TA: Uli Viereck (viereck.u [at] husky.neu.edu)TA: Akhilesh Hegde Innoli (hegde.ak [at] husky.neu.edu)

TA: Shlok Gandhi (gandhi.shl [at] husky.neu.edu)This course will introduce the student to the fundamentals of artificial intelligence including the following topics:

- Search
- Uninformed search
- Informed search
- Adversarial search
- Constraint satisfaction
- Decision making under uncertainty
- Probability refresher
- Markov Decision Processes
- Reinforcement Learning
- Graphical Models
- Bayes Networks
- Hidden Markov Models
- Machine Learning
- Supervised learning
- Unsupervised learning
- Deep learning

Artificial Intelligence: A Modern Approach, 3rd Ed., Russell and Norvig

- Prereq. CS 2800 and CS 3500.
- All programming assignments must be completed in Python. You must be willing to learn Python in order to do these assignments.
- The course will require you to use basic probability and linear algebra. If you do not have this background, you must be willing to learn it as we go.

Instructor: Chris
Amato (c.amato [at] neu.edu)

Office hours: 2-3:30pm on Mondays in ISEC 522

TA: Uli Viereck (viereck.u [at] husky.neu.edu)

Office hours: 1-2:30 on Tuesdays in Snell Library 047

TA: Akhilesh Hegde Innoli (hegde.ak [at] husky.neu.edu)

Office hours: 1-2:30 on Wednesday in Kariotis Hall 308

TA: Shlok Gandhi (gandhi.shl [at] husky.neu.edu)

Office hours: 5-6:30 on Thursday in Snell Library 047

Our Piazza page is here. If you haven't already been added, please register.

Required course work is:

- 4 Programming assignments (30% of your grade)
- Problem sets (20% of your grade)
- 2 MidTerms (30% of your grade)
- 1 Final project and presentations (20% of your grade)

Problem sets are due at the beginning of each Thursday class. Students may discuss the problems with other students, but must write up their own solutions.

The
final project can be on any topic related to AI. Many people
choose to work on a project applying a method studied in the class
to some practical problem. The amount of project work should be
equivalent to approximately two programming assignments. Students
my work alone, in pairs or groups of three.

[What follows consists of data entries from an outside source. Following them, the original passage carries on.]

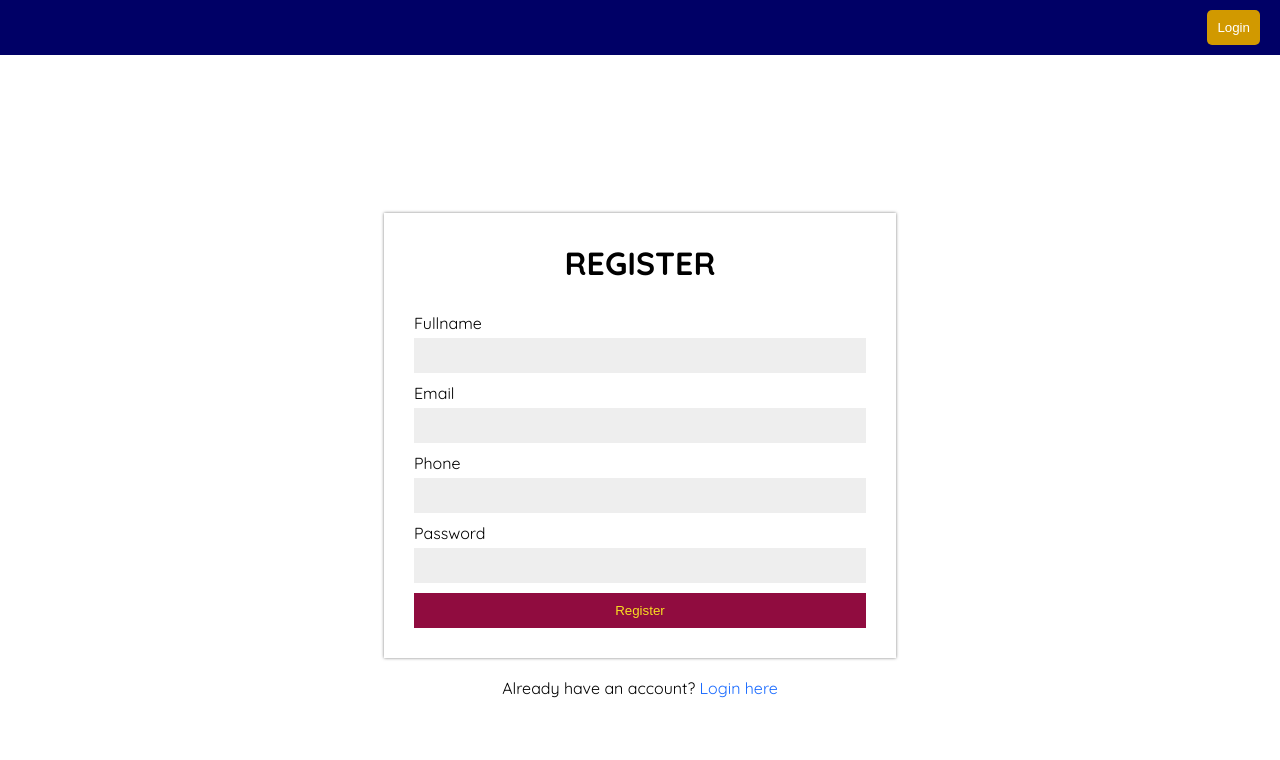
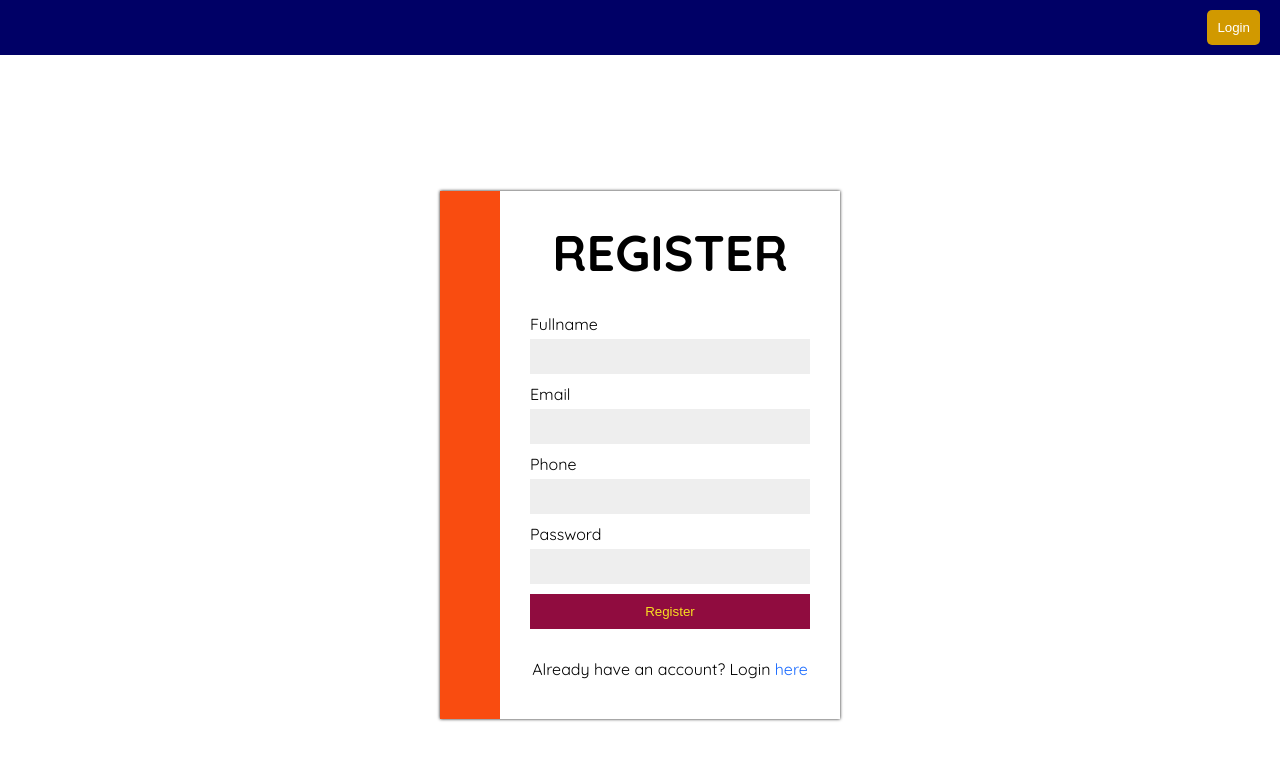
Before and after one commit to syamsulhuda7/Store-NextJS, a Next.js app: page /auth/register in a window 1280 px wide. Shown: the top 760 px of the page. Built offline with nearby package versions, Linux system fonts and the light colour scheme; no server answers.

Commit message:
Feature: instance axios & refactoring login register

```diff
--- /dev/null
+++ b/src/components/layouts/AuthLayout/AuthLayout.module.scss
@@ -0,0 +1,45 @@
+@import "../../../styles/variable.scss";
+
+.authLayout {
+  display: flex;
+  align-items: center;
+  justify-content: center;
+  flex-direction: column;
+  height: 100vh;
+  width: 100vw;
+  &__container {
+    display: flex;
+    width: 400px;
+    box-shadow: 0 0 3px rgba(0, 0, 0, 0.9);
+    &__image {
+      width: 15%;
+      height: 100%;
+      background-color: $third-color;
+    }
+    &__form {
+      width: 85%;
+      padding: 30px;
+      margin-bottom: 10px;
+      display: flex;
+      flex-direction: column;
+      &__title {
+        font-size: 50px;
+        margin-bottom: 30px;
+        text-align: center;
+      }
+      &__error {
+        margin-bottom: 10px;
+        color: red;
+        text-align: center;
+      }
+      &__note {
+        margin-top: 30px;
+        text-align: center;
+        a {
+          color: rgb(25, 106, 255);
+          cursor: pointer;
+        }
+      }
+    }
+  }
+}
--- /dev/null
+++ b/src/components/layouts/AuthLayout/index.tsx
@@ -0,0 +1,49 @@
+import React from "react";
+import styles from "./AuthLayout.module.scss";
+import Link from "next/link";
+
+type propstype = {
+  error?: string;
+  title?: string;
+  children?: React.ReactNode;
+  link: string;
+  linkText?: string;
+  submitValue?: (e: React.FormEvent<HTMLFormElement>) => void;
+};
+const AuthLayout = ({
+  error,
+  title,
+  children,
+  link,
+  linkText,
+  submitValue,
+}: propstype) => {
+  const handleSubmit = (e: React.FormEvent<HTMLFormElement>) => {
+    e.preventDefault();
+    submitValue && submitValue(e);
+  };
+  return (
+    <div className={styles.authLayout}>
+      <div className={styles.authLayout__container}>
+        <div className={styles.authLayout__container__image}></div>
+        <form
+          onSubmit={handleSubmit}
+          className={styles.authLayout__container__form}
+          action=""
+        >
+          <h1 className={styles.authLayout__container__form__title}>{title}</h1>
+          {error && (
+            <p className={styles.authLayout__container__form__error}>{error}</p>
+          )}
+          {children}
+          <p className={styles.authLayout__container__form__note}>
+            {linkText}
+            <Link href={link}>here</Link>
+          </p>
+        </form>
+      </div>
+    </div>
+  );
+};
+
+export default AuthLayout;
--- a/src/components/views/auth/Register/Register.module.scss
+++ /dev/null
@@ -1,34 +0,0 @@
-.register {
-  display: flex;
-  align-items: center;
-  justify-content: center;
-  flex-direction: column;
-  height: 100vh;
-  width: 100vw;
-  &__form {
-    width: 40%;
-    padding: 30px;
-    box-shadow: 0 0 3px rgba(0, 0, 0, 0.5);
-    margin-bottom: 10px;
-    display: flex;
-    flex-direction: column;
-    &__title {
-      font-size: 32px;
-      margin-bottom: 30px;
-      text-align: center;
-    }
-    &__error {
-      margin-bottom: 10px;
-      color: red;
-      text-align: center;
-    }
-  }
-  &__note {
-    margin-top: 10px;
-    text-align: center;
-    a {
-      color: rgb(25, 106, 255);
-      cursor: pointer;
-    }
-  }
-}
--- a/src/components/views/auth/Register/index.tsx
+++ b/src/components/views/auth/Register/index.tsx
@@ -1,14 +1,13 @@
-import Link from "next/link";
-import styles from "./Register.module.scss";
 import { useRouter } from "next/navigation";
 import { useState } from "react";
 import Input from "@/components/ui/Input";
 import Button from "@/components/ui/Button";
 import authServices from "@/services/auth";
+import AuthLayout from "@/components/layouts/AuthLayout";
 
 const RegisterView = () => {
   const [isLoading, setIsLoading] = useState<boolean>(false);
-  const [error, setError] = useState<String>("");
+  const [error, setError] = useState<string>("");
 
   const { push } = useRouter();
 
@@ -40,25 +39,19 @@ const RegisterView = () => {
   };
 
   return (
-    <div className={styles.register}>
-      <form onSubmit={handleSubmit} className={styles.register__form} action="">
-        <h1 className={styles.register__form__title}>REGISTER</h1>
-        {error && <p className={styles.register__form__error}>{error}</p>}
-        <Input label="Fullname" name="fullname" type="text" placeholder="" />
-        <Input label="Email" name="email" type="email" placeholder="" />
-        <Input label="Phone" name="phone" type="number" placeholder="" />
-        <Input
-          label="Password"
-          name="password"
-          type="password"
-          placeholder=""
-        />
-        <Button type="submit"> {isLoading ? "Loading..." : "Register"}</Button>
-      </form>
-      <p className={styles.register__note}>
-        Already have an account? <Link href="/auth/login">Login here</Link>
-      </p>
-    </div>
+    <AuthLayout
+      error={error}
+      title="REGISTER"
+      link="/auth/login"
+      linkText="Already have an account? Login "
+      submitValue={handleSubmit}
+    >
+      <Input label="Fullname" name="fullname" type="text" placeholder="" />
+      <Input label="Email" name="email" type="email" placeholder="" />
+      <Input label="Phone" name="phone" type="number" placeholder="" />
+      <Input label="Password" name="password" type="password" placeholder="" />
+      <Button type="submit"> {isLoading ? "Loading..." : "Register"}</Button>
+    </AuthLayout>
   );
 };
 
```
Also changed, not shown: src/components/views/auth/Login/Login.module.scss (+0 -35 lines), src/components/views/auth/Login/index.tsx (+11 -21 lines).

Cheating and other acts of academic dishonesty will be referred to OSCCR (office of student conduct and conflict resolution) and the College of Computer Science. See this link.

Late programming assignments will be penalized by 10% for each day late. For example, if you turned in a perfect programming assignment two days late, you would receive an 80% instead of 100%.